_Task details_. Below are records to be repeated in full. Give them exactly.

=== Records for processing ===

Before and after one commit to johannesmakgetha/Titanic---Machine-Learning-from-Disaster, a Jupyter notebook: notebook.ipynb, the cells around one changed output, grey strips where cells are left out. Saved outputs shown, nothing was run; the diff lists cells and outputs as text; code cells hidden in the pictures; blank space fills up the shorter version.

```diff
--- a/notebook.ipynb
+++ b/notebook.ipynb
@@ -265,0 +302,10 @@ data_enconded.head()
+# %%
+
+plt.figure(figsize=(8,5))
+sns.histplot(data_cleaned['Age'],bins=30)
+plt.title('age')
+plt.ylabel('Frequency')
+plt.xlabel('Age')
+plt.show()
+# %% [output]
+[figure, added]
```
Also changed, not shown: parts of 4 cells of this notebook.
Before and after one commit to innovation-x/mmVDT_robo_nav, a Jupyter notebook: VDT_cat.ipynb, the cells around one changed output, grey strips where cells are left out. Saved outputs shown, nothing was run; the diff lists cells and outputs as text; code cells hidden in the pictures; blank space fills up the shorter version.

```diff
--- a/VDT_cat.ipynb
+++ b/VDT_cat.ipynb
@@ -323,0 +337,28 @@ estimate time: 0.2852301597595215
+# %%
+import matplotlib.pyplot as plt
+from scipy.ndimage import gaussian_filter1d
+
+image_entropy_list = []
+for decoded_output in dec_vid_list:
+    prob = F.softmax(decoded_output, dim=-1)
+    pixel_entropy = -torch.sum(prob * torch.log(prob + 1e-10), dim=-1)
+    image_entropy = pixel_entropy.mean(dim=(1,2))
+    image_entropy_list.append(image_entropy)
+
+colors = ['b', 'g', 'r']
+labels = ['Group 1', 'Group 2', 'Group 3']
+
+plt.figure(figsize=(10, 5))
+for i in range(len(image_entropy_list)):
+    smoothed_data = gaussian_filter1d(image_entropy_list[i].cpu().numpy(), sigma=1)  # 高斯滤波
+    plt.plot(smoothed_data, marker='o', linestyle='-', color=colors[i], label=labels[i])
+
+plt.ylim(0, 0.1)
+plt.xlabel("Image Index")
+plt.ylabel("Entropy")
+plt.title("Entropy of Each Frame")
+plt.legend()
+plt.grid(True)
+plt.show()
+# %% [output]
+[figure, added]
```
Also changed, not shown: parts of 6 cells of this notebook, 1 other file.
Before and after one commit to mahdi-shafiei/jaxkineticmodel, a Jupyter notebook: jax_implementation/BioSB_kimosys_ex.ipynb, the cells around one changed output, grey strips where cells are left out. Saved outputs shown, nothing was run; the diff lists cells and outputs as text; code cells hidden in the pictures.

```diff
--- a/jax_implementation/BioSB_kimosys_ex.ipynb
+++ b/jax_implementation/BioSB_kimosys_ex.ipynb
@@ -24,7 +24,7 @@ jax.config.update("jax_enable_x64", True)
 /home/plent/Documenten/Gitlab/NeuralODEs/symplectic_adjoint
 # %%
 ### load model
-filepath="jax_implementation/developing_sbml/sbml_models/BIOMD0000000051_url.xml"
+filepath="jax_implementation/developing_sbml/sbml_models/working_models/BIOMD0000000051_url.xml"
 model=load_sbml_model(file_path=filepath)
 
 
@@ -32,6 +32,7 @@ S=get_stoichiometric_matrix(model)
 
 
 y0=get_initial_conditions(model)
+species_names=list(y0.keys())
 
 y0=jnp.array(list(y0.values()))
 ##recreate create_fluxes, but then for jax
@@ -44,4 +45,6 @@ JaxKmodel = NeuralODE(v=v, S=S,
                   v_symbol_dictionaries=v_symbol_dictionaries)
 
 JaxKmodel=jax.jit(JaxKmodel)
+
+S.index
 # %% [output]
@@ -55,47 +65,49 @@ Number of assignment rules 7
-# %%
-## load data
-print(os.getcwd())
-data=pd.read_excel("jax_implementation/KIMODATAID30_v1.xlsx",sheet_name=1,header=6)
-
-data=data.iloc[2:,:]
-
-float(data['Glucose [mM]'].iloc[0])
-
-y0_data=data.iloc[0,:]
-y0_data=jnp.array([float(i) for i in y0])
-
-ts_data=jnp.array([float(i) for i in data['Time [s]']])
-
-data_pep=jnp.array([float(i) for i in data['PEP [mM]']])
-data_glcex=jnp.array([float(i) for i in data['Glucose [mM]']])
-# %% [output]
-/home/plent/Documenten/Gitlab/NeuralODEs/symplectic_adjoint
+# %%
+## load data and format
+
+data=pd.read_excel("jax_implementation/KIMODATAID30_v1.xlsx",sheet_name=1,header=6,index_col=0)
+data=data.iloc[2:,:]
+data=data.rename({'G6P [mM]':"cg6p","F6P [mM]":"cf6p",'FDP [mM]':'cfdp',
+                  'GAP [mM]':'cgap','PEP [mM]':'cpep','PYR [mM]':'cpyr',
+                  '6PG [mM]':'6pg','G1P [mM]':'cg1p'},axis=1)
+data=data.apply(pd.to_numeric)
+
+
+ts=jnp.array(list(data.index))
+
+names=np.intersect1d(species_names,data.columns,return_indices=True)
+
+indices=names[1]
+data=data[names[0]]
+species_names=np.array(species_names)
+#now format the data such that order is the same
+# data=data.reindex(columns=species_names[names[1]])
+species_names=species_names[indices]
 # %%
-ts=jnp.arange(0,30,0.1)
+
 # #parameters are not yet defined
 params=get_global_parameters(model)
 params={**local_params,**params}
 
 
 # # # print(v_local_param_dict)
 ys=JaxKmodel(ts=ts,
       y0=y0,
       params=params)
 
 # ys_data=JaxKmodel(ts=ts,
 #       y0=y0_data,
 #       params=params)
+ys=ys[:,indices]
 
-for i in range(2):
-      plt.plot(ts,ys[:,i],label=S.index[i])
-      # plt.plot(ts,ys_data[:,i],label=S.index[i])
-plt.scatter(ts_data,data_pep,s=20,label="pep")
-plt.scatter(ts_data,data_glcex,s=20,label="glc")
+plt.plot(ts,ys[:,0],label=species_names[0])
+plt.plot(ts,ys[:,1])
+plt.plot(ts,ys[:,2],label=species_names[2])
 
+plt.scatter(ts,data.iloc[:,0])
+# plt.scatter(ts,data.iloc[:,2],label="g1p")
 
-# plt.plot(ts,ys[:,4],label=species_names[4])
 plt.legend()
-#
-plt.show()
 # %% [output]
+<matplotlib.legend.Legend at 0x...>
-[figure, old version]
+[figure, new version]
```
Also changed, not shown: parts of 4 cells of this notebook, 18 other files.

===

_Expected answer_.
Before and after one commit to johannesmakgetha/Titanic---Machine-Learning-from-Disaster, a Jupyter notebook: notebook.ipynb, the cells around one changed output, grey strips where cells are left out. Saved outputs shown, nothing was run; the diff lists cells and outputs as text; code cells hidden in the pictures; blank space fills up the shorter version.

```diff
--- a/notebook.ipynb
+++ b/notebook.ipynb
@@ -265,0 +302,10 @@ data_enconded.head()
+# %%
+
+plt.figure(figsize=(8,5))
+sns.histplot(data_cleaned['Age'],bins=30)
+plt.title('age')
+plt.ylabel('Frequency')
+plt.xlabel('Age')
+plt.show()
+# %% [output]
+[figure, added]
```
Also changed, not shown: parts of 4 cells of this notebook.
Before and after one commit to innovation-x/mmVDT_robo_nav, a Jupyter notebook: VDT_cat.ipynb, the cells around one changed output, grey strips where cells are left out. Saved outputs shown, nothing was run; the diff lists cells and outputs as text; code cells hidden in the pictures; blank space fills up the shorter version.

```diff
--- a/VDT_cat.ipynb
+++ b/VDT_cat.ipynb
@@ -323,0 +337,28 @@ estimate time: 0.2852301597595215
+# %%
+import matplotlib.pyplot as plt
+from scipy.ndimage import gaussian_filter1d
+
+image_entropy_list = []
+for decoded_output in dec_vid_list:
+    prob = F.softmax(decoded_output, dim=-1)
+    pixel_entropy = -torch.sum(prob * torch.log(prob + 1e-10), dim=-1)
+    image_entropy = pixel_entropy.mean(dim=(1,2))
+    image_entropy_list.append(image_entropy)
+
+colors = ['b', 'g', 'r']
+labels = ['Group 1', 'Group 2', 'Group 3']
+
+plt.figure(figsize=(10, 5))
+for i in range(len(image_entropy_list)):
+    smoothed_data = gaussian_filter1d(image_entropy_list[i].cpu().numpy(), sigma=1)  # 高斯滤波
+    plt.plot(smoothed_data, marker='o', linestyle='-', color=colors[i], label=labels[i])
+
+plt.ylim(0, 0.1)
+plt.xlabel("Image Index")
+plt.ylabel("Entropy")
+plt.title("Entropy of Each Frame")
+plt.legend()
+plt.grid(True)
+plt.show()
+# %% [output]
+[figure, added]
```
Also changed, not shown: parts of 6 cells of this notebook, 1 other file.
Before and after one commit to mahdi-shafiei/jaxkineticmodel, a Jupyter notebook: jax_implementation/BioSB_kimosys_ex.ipynb, the cells around one changed output, grey strips where cells are left out. Saved outputs shown, nothing was run; the diff lists cells and outputs as text; code cells hidden in the pictures.

```diff
--- a/jax_implementation/BioSB_kimosys_ex.ipynb
+++ b/jax_implementation/BioSB_kimosys_ex.ipynb
@@ -24,7 +24,7 @@ jax.config.update("jax_enable_x64", True)
 /home/plent/Documenten/Gitlab/NeuralODEs/symplectic_adjoint
 # %%
 ### load model
-filepath="jax_implementation/developing_sbml/sbml_models/BIOMD0000000051_url.xml"
+filepath="jax_implementation/developing_sbml/sbml_models/working_models/BIOMD0000000051_url.xml"
 model=load_sbml_model(file_path=filepath)
 
 
@@ -32,6 +32,7 @@ S=get_stoichiometric_matrix(model)
 
 
 y0=get_initial_conditions(model)
+species_names=list(y0.keys())
 
 y0=jnp.array(list(y0.values()))
 ##recreate create_fluxes, but then for jax
@@ -44,4 +45,6 @@ JaxKmodel = NeuralODE(v=v, S=S,
                   v_symbol_dictionaries=v_symbol_dictionaries)
 
 JaxKmodel=jax.jit(JaxKmodel)
+
+S.index
 # %% [output]
@@ -55,47 +65,49 @@ Number of assignment rules 7
-# %%
-## load data
-print(os.getcwd())
-data=pd.read_excel("jax_implementation/KIMODATAID30_v1.xlsx",sheet_name=1,header=6)
-
-data=data.iloc[2:,:]
-
-float(data['Glucose [mM]'].iloc[0])
-
-y0_data=data.iloc[0,:]
-y0_data=jnp.array([float(i) for i in y0])
-
-ts_data=jnp.array([float(i) for i in data['Time [s]']])
-
-data_pep=jnp.array([float(i) for i in data['PEP [mM]']])
-data_glcex=jnp.array([float(i) for i in data['Glucose [mM]']])
-# %% [output]
-/home/plent/Documenten/Gitlab/NeuralODEs/symplectic_adjoint
+# %%
+## load data and format
+
+data=pd.read_excel("jax_implementation/KIMODATAID30_v1.xlsx",sheet_name=1,header=6,index_col=0)
+data=data.iloc[2:,:]
+data=data.rename({'G6P [mM]':"cg6p","F6P [mM]":"cf6p",'FDP [mM]':'cfdp',
+                  'GAP [mM]':'cgap','PEP [mM]':'cpep','PYR [mM]':'cpyr',
+                  '6PG [mM]':'6pg','G1P [mM]':'cg1p'},axis=1)
+data=data.apply(pd.to_numeric)
+
+
+ts=jnp.array(list(data.index))
+
+names=np.intersect1d(species_names,data.columns,return_indices=True)
+
+indices=names[1]
+data=data[names[0]]
+species_names=np.array(species_names)
+#now format the data such that order is the same
+# data=data.reindex(columns=species_names[names[1]])
+species_names=species_names[indices]
 # %%
-ts=jnp.arange(0,30,0.1)
+
 # #parameters are not yet defined
 params=get_global_parameters(model)
 params={**local_params,**params}
 
 
 # # # print(v_local_param_dict)
 ys=JaxKmodel(ts=ts,
       y0=y0,
       params=params)
 
 # ys_data=JaxKmodel(ts=ts,
 #       y0=y0_data,
 #       params=params)
+ys=ys[:,indices]
 
-for i in range(2):
-      plt.plot(ts,ys[:,i],label=S.index[i])
-      # plt.plot(ts,ys_data[:,i],label=S.index[i])
-plt.scatter(ts_data,data_pep,s=20,label="pep")
-plt.scatter(ts_data,data_glcex,s=20,label="glc")
+plt.plot(ts,ys[:,0],label=species_names[0])
+plt.plot(ts,ys[:,1])
+plt.plot(ts,ys[:,2],label=species_names[2])
 
+plt.scatter(ts,data.iloc[:,0])
+# plt.scatter(ts,data.iloc[:,2],label="g1p")
 
-# plt.plot(ts,ys[:,4],label=species_names[4])
 plt.legend()
-#
-plt.show()
 # %% [output]
+<matplotlib.legend.Legend at 0x...>
-[figure, old version]
+[figure, new version]
```
Also changed, not shown: parts of 4 cells of this notebook, 18 other files.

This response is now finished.